◆ **Activity**
Copy every line that holds the string "class" from the data below.

[Edit difference data]

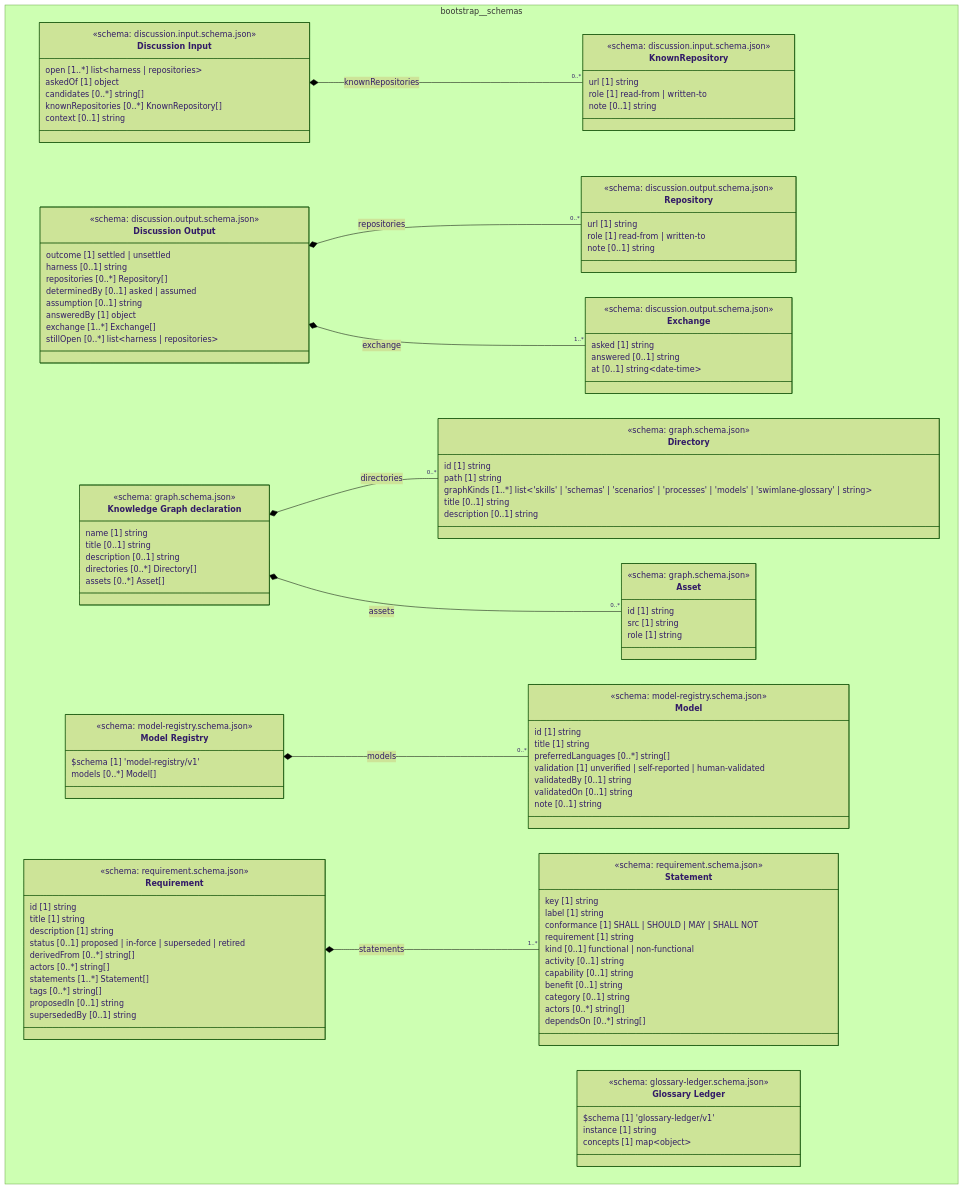
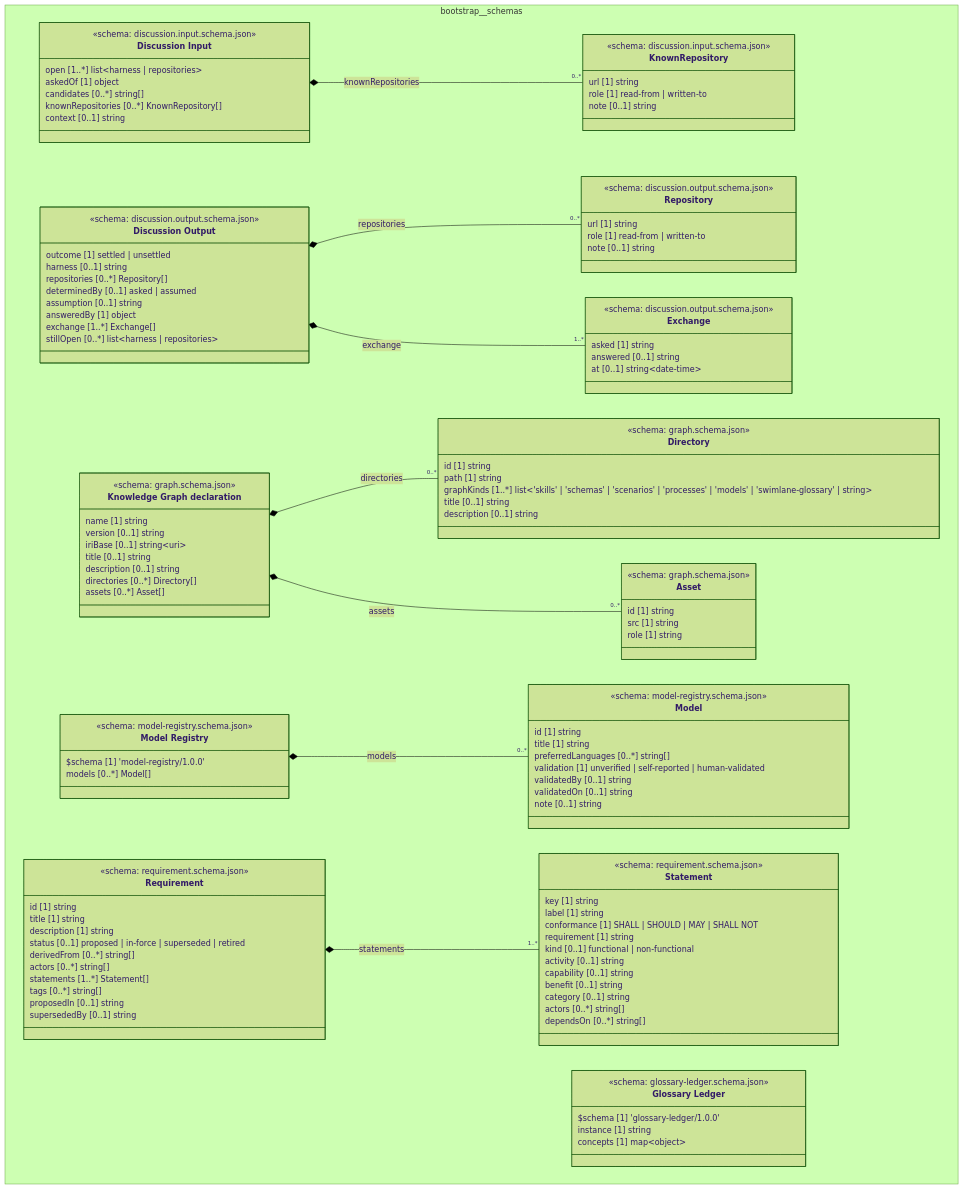
The diagram in cat-harness/docs/uml/overview/bootstrap/schemas.md (litlfred/folio-assistant), drawn with Mermaid (forest theme) before and after one commit. The commit also changed 332 other files, not shown here.

```diff
--- a/cat-harness/docs/uml/overview/bootstrap/schemas.md
+++ b/cat-harness/docs/uml/overview/bootstrap/schemas.md
@@ -82,7 +82,7 @@
     }
     class bootstrap_schemas_glossary_ledger_schema_json_Glossary_Ledger["Glossary Ledger"] {
       <<schema: glossary-ledger.schema.json>>
-      $schema [1] 'glossary-ledger/v1'
+      $schema [1] 'glossary-ledger/1.0.0'
       instance [1] string
       concepts [1] map~object~
     }
@@ -103,6 +103,8 @@
     class bootstrap_schemas_graph_schema_json_Knowledge_Graph_declaration["Knowledge Graph declaration"] {
       <<schema: graph.schema.json>>
       name [1] string
+      version [0..1] string
+      iriBase [0..1] string~uri~
       title [0..1] string
       description [0..1] string
       directories [0..*] Directory[]
@@ -120,7 +122,7 @@
     }
     class bootstrap_schemas_model_registry_schema_json_Model_Registry["Model Registry"] {
       <<schema: model-registry.schema.json>>
-      $schema [1] 'model-registry/v1'
+      $schema [1] 'model-registry/1.0.0'
       models [0..*] Model[]
     }
     class bootstrap_schemas_requirement_schema_json_Statement["Statement"] {
```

◆ **Result for this task**
     class bootstrap_schemas_glossary_ledger_schema_json_Glossary_Ledger["Glossary Ledger"] {
     class bootstrap_schemas_graph_schema_json_Knowledge_Graph_declaration["Knowledge Graph declaration"] {
     class bootstrap_schemas_model_registry_schema_json_Model_Registry["Model Registry"] {
     class bootstrap_schemas_requirement_schema_json_Statement["Statement"] {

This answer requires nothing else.